Saved entries
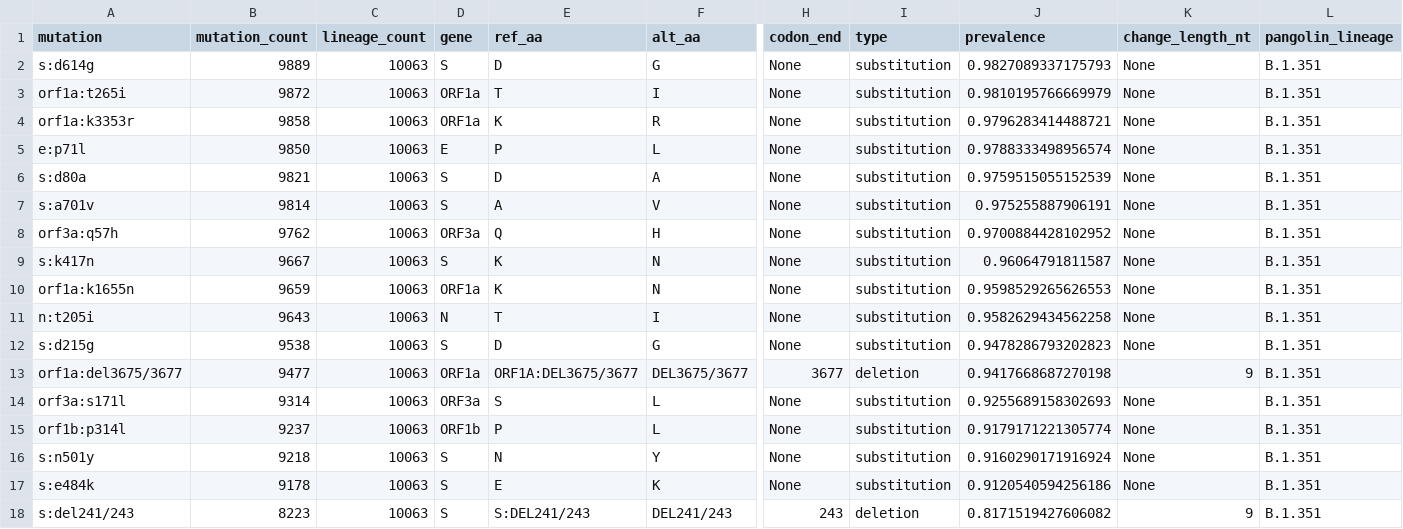
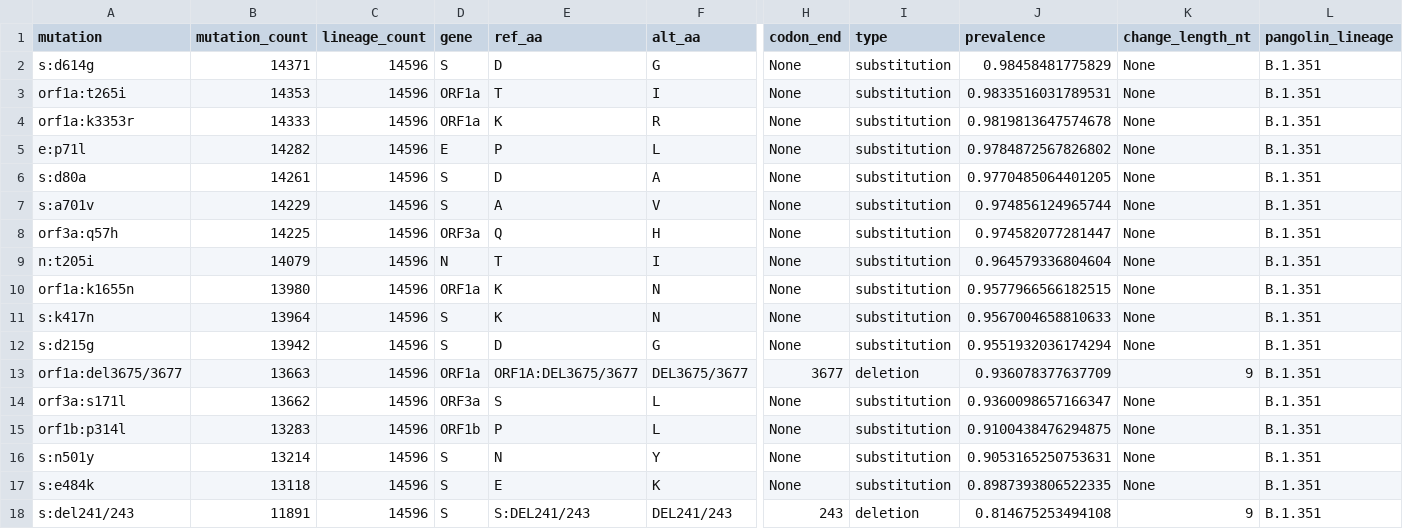
Before and after one commit to npechl/lineagespot, a TSV file: ref/VOC_VOI/outbreak info data/outbreakinfo_mutation_report_data_b.1.351.tsv, drawn as a sheet; only a part is shown, gaps mark what is left out; removed rows and columns are numbered as before the commit, all else as after; rows hold the shown columns only; the diff names each change by its address in the sheet, - before the commit and + after, or states it on an @@ line.

```diff
--- a/ref/VOC_VOI/outbreak info data/outbreakinfo_mutation_report_data_b.1.351.tsv
+++ b/ref/VOC_VOI/outbreak info data/outbreakinfo_mutation_report_data_b.1.351.tsv
-B2 (mutation_count): 9889
+B2 (mutation_count): 14371
-C2:C8 (lineage_count): 10063
+C2:C8 (lineage_count): 14596
-J2 (prevalence): 0.9827089337175793
+J2 (prevalence): 0.98458481775829
-B3 (mutation_count): 9872
+B3 (mutation_count): 14353
-J3 (prevalence): 0.9810195766669979
+J3 (prevalence): 0.9833516031789531
-B4 (mutation_count): 9858
+B4 (mutation_count): 14333
-J4 (prevalence): 0.9796283414488721
+J4 (prevalence): 0.9819813647574678
-B5 (mutation_count): 9850
+B5 (mutation_count): 14282
-J5 (prevalence): 0.9788333498956574
+J5 (prevalence): 0.9784872567826802
-B6 (mutation_count): 9821
+B6 (mutation_count): 14261
-J6 (prevalence): 0.9759515055152539
+J6 (prevalence): 0.9770485064401205
-B7 (mutation_count): 9814
+B7 (mutation_count): 14229
-J7 (prevalence): 0.975255887906191
+J7 (prevalence): 0.974856124965744
-B8 (mutation_count): 9762
+B8 (mutation_count): 14225
-J8 (prevalence): 0.9700884428102952
+J8 (prevalence): 0.974582077281447
-row 9: s:k417n | 9667 | 10063 | S | K | N | None | substitution | 0.96064791811587 | None | B.1.351
-row 10: orf1a:k1655n | 9659 | 10063 | ORF1a | K | N | None | substitution | 0.9598529265626553 | None | B.1.351
-B9 (mutation_count): 9643
+B9 (mutation_count): 14079
-C9 (lineage_count): 10063
+C9 (lineage_count): 14596
-J9 (prevalence): 0.9582629434562258
+J9 (prevalence): 0.964579336804604
+row 10: orf1a:k1655n | 13980 | 14596 | ORF1a | K | N | None | substitution | 0.9577966566182515 | None | B.1.351
+row 11: s:k417n | 13964 | 14596 | S | K | N | None | substitution | 0.9567004658810633 | None | B.1.351
-B12 (mutation_count): 9538
+B12 (mutation_count): 13942
-C12:C18 (lineage_count): 10063
+C12:C18 (lineage_count): 14596
-J12 (prevalence): 0.9478286793202823
+J12 (prevalence): 0.9551932036174294
-B13 (mutation_count): 9477
+B13 (mutation_count): 13663
-J13 (prevalence): 0.9417668687270198
+J13 (prevalence): 0.936078377637709
-B14 (mutation_count): 9314
+B14 (mutation_count): 13662
-J14 (prevalence): 0.9255689158302693
+J14 (prevalence): 0.9360098657166347
-B15 (mutation_count): 9237
+B15 (mutation_count): 13283
-J15 (prevalence): 0.9179171221305774
+J15 (prevalence): 0.9100438476294875
-B16 (mutation_count): 9218
+B16 (mutation_count): 13214
-J16 (prevalence): 0.9160290171916924
+J16 (prevalence): 0.9053165250753631
-B17 (mutation_count): 9178
+B17 (mutation_count): 13118
-J17 (prevalence): 0.9120540594256186
+J17 (prevalence): 0.8987393806522335
-B18 (mutation_count): 8223
+B18 (mutation_count): 11891
-J18 (prevalence): 0.8171519427606082
+J18 (prevalence): 0.814675253494108
```
Also changed, not shown: ref/VOC_VOI/outbreak info data/outbreakinfo_mutation_report_data_b.1.1.7.tsv, ref/VOC_VOI/outbreak info data/outbreakinfo_mutation_report_data_b.1.427.tsv, 12 other files.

Problem: Count the lines above in which the word "None" appears, then state only that count.

Task output: 4